Click to follow
The Independent Online

The fertility of Africa's soil is being depleted at a rate that threatens to undermine the continent's attempts at eradicating hunger with sustainable agricultural development.

A study has found three-quarters of Africa's farmland is plagued by severe soil degradation caused by wind and soil erosion and the loss of vital mineral nutrients.

This degradation can partly explain why agricultural productivity in Africa has remained largely stagnant for 40 years while Asia's productivity has increased threefold, the authors claim. Julio Henao and Carlos Baanante of the non-profit International Centre for Soil Fertility and Agricultural Development in Muscle Shoals, Alabama, found bad farming practices have damaged soil health on the continent between 1980 and 2004.

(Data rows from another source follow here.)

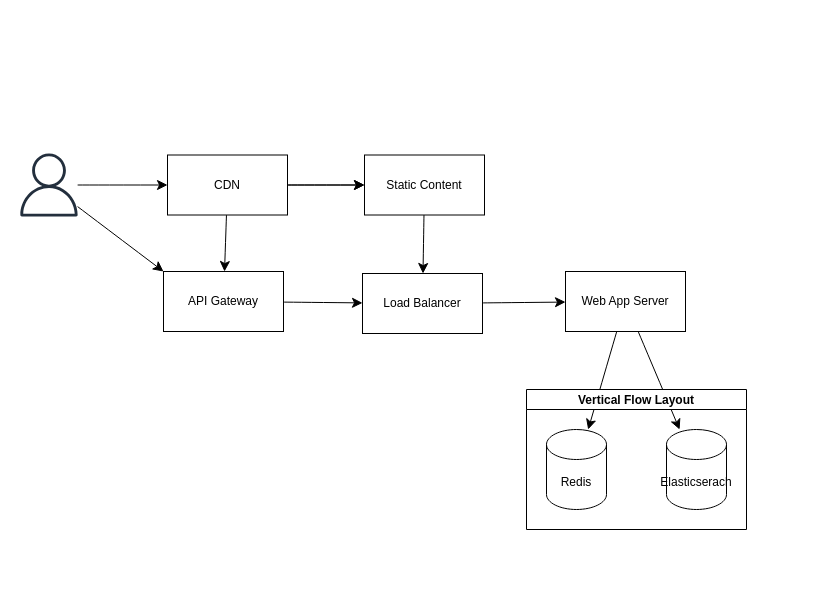
KakoDev/desafio-meli keeps this draw.io diagram as Diagrama sin título.drawio. Above is the earlier version. Source tidied: cells renumbered, new cells numbered last; positions are measured from the earlier drawing's top-left corner, leaving out a move shared by most shapes. Both pictures are drawn from the tidied source at 100%, with x=0, y=0 at pixel (17, 153).
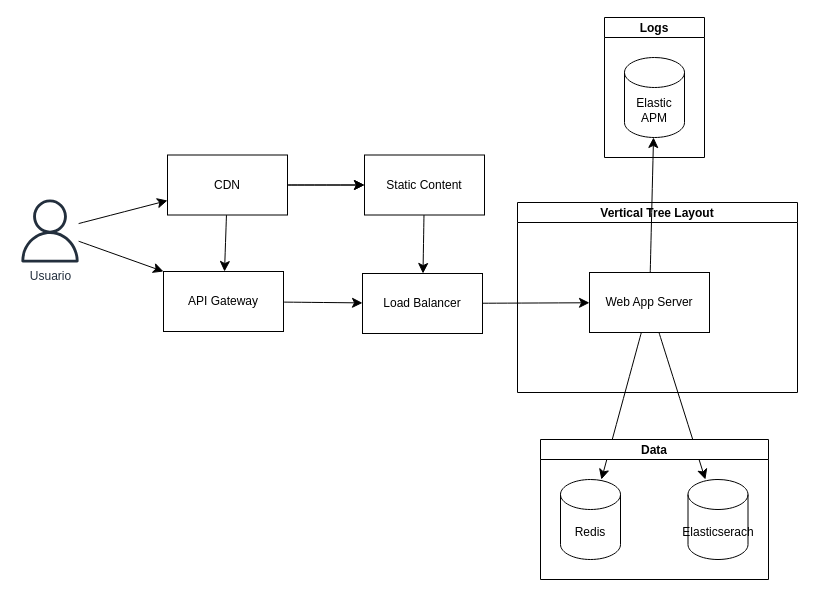
The same page after the edit.

Change to the diagram source:
```diff
@@
-    <mxCell id="3" style="sketch=0;outlineConnect=0;fontColor=#232F3E;gradientColor=none;fillColor=#232F3D;strokeColor=none;dashed=0;verticalLabelPosition=bottom;verticalAlign=top;align=center;html=1;fontSize=12;fontStyle=0;shape=mxgraph.aws4.user;" parent="1" vertex="1">
-      <mxGeometry width="63" height="63" as="geometry" />
+    <mxCell id="3" value="Usuario" style="sketch=0;outlineConnect=0;fontColor=#232F3E;gradientColor=none;fillColor=#232F3D;strokeColor=none;dashed=0;verticalLabelPosition=bottom;verticalAlign=top;align=center;html=1;fontSize=12;fontStyle=0;shape=mxgraph.aws4.user;" parent="1" vertex="1">
+      <mxGeometry x="1" y="46" width="63" height="63" as="geometry" />
     </mxCell>
@@
-    <mxCell id="15" value="Web App Server" style="rounded=0;whiteSpace=wrap;html=1;" parent="1" vertex="1">
-      <mxGeometry x="548" y="118" width="120" height="60" as="geometry" />
-    </mxCell>
@@
-    <mxCell id="18" value="Vertical Flow Layout" style="swimlane;startSize=20;horizontal=1;flowOrientation=north;interRankCellSpacing=50;containerType=tree;fontSize=12;" parent="1" vertex="1">
-      <mxGeometry x="509" y="236" width="220" height="140" as="geometry" />
+    <mxCell id="18" value="Data" style="swimlane;startSize=20;horizontal=1;flowOrientation=north;interRankCellSpacing=50;containerType=tree;fontSize=12;" parent="1" vertex="1">
+      <mxGeometry x="523" y="286" width="228" height="140" as="geometry" />
     </mxCell>
@@
     <mxCell id="20" value="Elasticserach" style="shape=cylinder3;whiteSpace=wrap;html=1;boundedLbl=1;backgroundOutline=1;size=15;" parent="18" vertex="1">
-      <mxGeometry x="140" y="40" width="60" height="80" as="geometry" />
+      <mxGeometry x="147.5" y="40" width="60" height="80" as="geometry" />
     </mxCell>
+    <mxCell id="21" value="Vertical Tree Layout" style="swimlane;startSize=20;horizontal=1;horizontalTree=0;sortEdges=1;containerType=tree;fontSize=12;" parent="1" vertex="1">
+      <mxGeometry x="500" y="49" width="280" height="190" as="geometry" />
+    </mxCell>
+    <mxCell id="15" value="Web App Server" style="rounded=0;whiteSpace=wrap;html=1;" parent="21" vertex="1">
+      <mxGeometry x="72" y="70" width="120" height="60" as="geometry" />
+    </mxCell>
+    <mxCell id="22" value="Logs" style="swimlane;startSize=20;horizontal=1;flowOrientation=north;interRankCellSpacing=50;containerType=tree;fontSize=12;" parent="1" vertex="1">
+      <mxGeometry x="587" y="-136" width="100" height="140" as="geometry" />
+    </mxCell>
+    <mxCell id="23" value="Elastic APM" style="shape=cylinder3;whiteSpace=wrap;html=1;boundedLbl=1;backgroundOutline=1;size=15;" parent="22" vertex="1">
+      <mxGeometry x="20" y="40" width="60" height="80" as="geometry" />
+    </mxCell>
+    <mxCell id="24" style="edgeStyle=none;curved=1;rounded=0;jettySize=auto;html=1;fontSize=12;startSize=8;endSize=8;" parent="1" edge="1" source="15" target="23">
+      <mxGeometry relative="1" as="geometry" />
+    </mxCell>
```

Farmers in Africa have traditionally relied on clearing land to grow crops then leaving it fallow to regain some of its fertility. "But population pressure now forces farmers to grow crop after crop, 'mining' or depleting the soil of nutrients while giving nothing back," the report says.

"With little access to fertilisers, the farmers are forced to bring less fertile soils on marginal land into production, at the expense of Africa's wildlife and forests." Mr Henao and Mr Baanante found that during 2002 to 2004 about 85 per cent of African farmland was haemorrhaging mineral nutrients at an annual rate greater than 30kg per hectare, and 40 per cent of farmland was losing nutrients at the higher rate of 60kg per hectare a year.

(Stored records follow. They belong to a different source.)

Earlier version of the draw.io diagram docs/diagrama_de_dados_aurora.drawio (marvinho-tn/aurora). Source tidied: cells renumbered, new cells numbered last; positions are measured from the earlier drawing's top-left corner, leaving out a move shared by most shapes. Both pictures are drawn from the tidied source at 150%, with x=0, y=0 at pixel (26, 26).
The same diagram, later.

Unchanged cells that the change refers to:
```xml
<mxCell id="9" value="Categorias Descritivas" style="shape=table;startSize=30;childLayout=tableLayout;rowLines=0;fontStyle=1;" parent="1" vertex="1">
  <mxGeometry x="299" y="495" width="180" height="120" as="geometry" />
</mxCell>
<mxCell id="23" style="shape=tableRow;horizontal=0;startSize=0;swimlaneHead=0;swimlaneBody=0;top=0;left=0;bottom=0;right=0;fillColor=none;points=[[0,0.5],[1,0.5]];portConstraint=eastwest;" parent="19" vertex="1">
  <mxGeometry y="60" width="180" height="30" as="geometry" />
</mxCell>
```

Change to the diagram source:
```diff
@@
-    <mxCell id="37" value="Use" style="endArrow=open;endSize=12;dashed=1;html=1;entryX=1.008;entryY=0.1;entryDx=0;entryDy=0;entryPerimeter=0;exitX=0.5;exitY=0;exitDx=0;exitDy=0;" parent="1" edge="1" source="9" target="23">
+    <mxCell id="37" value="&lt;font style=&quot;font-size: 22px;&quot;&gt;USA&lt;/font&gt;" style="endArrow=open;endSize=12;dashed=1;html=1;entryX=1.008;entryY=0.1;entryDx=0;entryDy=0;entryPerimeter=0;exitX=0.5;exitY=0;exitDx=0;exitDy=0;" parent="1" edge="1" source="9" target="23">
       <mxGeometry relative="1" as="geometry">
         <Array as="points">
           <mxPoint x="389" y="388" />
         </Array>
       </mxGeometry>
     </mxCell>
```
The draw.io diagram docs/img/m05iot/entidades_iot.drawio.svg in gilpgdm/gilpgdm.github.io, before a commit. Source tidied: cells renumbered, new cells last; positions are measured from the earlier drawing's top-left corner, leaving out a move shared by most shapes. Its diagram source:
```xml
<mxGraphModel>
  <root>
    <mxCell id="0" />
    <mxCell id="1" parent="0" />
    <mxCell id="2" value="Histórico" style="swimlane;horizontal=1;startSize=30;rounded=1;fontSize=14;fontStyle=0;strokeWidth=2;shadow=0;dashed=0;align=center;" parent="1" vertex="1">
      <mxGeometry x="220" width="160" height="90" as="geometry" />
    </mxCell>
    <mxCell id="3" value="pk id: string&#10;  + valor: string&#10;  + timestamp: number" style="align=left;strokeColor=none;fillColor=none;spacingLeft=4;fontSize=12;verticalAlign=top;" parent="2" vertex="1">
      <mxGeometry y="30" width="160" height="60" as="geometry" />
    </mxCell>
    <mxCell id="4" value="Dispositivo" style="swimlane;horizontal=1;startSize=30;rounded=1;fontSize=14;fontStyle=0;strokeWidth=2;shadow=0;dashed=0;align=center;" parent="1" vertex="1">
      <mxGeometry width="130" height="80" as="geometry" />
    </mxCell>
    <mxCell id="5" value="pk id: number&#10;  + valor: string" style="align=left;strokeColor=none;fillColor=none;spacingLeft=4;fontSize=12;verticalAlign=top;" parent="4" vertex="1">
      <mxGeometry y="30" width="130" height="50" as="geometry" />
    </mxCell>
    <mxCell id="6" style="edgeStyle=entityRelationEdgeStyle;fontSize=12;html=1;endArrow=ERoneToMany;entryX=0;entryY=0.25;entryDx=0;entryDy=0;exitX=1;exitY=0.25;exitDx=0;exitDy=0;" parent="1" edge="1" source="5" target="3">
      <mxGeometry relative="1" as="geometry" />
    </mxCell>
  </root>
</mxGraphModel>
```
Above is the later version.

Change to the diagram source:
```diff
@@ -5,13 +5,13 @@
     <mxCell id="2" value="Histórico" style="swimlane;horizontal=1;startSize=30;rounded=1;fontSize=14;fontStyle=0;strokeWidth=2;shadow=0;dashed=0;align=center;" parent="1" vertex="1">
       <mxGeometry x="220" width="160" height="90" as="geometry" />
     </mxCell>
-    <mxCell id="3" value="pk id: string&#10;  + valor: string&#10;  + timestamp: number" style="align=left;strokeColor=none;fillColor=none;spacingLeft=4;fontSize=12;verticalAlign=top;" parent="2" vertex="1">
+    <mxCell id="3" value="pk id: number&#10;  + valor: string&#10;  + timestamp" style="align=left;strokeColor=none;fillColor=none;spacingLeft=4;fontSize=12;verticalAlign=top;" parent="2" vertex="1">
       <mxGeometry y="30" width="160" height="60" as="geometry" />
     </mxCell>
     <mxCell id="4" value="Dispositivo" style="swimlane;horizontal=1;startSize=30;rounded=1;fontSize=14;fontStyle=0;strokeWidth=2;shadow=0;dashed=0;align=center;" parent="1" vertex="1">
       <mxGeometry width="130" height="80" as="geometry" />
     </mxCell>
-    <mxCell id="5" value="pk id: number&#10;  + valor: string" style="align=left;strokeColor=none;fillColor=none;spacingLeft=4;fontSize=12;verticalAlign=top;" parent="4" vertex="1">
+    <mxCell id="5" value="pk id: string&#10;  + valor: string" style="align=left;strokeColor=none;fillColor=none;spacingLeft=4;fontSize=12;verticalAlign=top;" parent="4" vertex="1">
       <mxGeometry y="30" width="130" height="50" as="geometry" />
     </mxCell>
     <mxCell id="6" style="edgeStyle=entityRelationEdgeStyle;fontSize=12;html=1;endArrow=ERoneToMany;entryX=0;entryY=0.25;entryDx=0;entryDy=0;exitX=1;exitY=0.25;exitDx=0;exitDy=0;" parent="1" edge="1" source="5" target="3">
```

"The very resources on which African farmers and their families depend for welfare and survival are being undermined by soil degradation caused by nutrient mining and associated factors, such as deforestation, use of marginal lands and poor agricultural practices," the report says.

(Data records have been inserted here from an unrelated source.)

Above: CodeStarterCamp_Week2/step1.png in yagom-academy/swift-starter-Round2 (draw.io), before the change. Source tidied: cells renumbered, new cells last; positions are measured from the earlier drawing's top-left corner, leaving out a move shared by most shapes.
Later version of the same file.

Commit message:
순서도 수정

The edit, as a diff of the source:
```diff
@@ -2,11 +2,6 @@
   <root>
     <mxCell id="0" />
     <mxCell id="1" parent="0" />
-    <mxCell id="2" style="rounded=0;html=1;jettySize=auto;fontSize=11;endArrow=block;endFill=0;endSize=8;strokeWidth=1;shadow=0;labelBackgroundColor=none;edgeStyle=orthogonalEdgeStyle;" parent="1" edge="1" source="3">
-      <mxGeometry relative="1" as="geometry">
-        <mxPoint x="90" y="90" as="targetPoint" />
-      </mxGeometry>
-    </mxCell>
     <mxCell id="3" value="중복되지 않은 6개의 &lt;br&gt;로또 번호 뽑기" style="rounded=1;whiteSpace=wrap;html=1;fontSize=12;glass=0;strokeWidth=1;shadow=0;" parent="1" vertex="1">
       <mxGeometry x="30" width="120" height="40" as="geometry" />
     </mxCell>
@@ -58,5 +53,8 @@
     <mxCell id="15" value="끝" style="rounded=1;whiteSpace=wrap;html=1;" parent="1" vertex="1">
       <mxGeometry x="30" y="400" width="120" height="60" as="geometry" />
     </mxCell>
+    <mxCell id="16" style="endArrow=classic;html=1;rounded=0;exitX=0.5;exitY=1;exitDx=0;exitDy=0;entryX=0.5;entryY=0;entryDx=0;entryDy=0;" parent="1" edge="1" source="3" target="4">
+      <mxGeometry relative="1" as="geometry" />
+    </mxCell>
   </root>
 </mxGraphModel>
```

The worst-affected countries in terms of soil depletion are Guinea Bissau, the Democratic Republic of Congo, Angola, Rwanda, Burundi and Uganda. With a population growth of 3 per cent per year, the number of malnourished people in sub-Saharan Africa has grown from about 88 million in 1970 to more than 200 million by the end of the last century, the report says.

"Fertiliser use in Africa is less than 10 per cent of that in Asia and that explains much of the contrasting trends," the report says. "Soil nutrient mining, the result of overexploitation of agricultural land, is in fact consumption of a key component of the soil's natural capital," it says.

"African countries face not only the challenge of increasing agricultural production with scarce overall resources, but must raise productivity in a way that conserves the natural resource base and prevents further degradation that has characterised African soils for generations."

Mr Henao and Mr Baanante say African farmers must have access to affordable mineral and organic fertilisers if they are to stand any chance of reversing the decline of soil fertility.

"The main factors contributing to nutrient depletion are loss of nitrogen and phosphorus through soil erosion by wind and water, and leaching of nitrogen and potassium," they say, adding: "Land is being degraded, and soil fertility is declining to levels unsuitable to sustain economic production."

Comments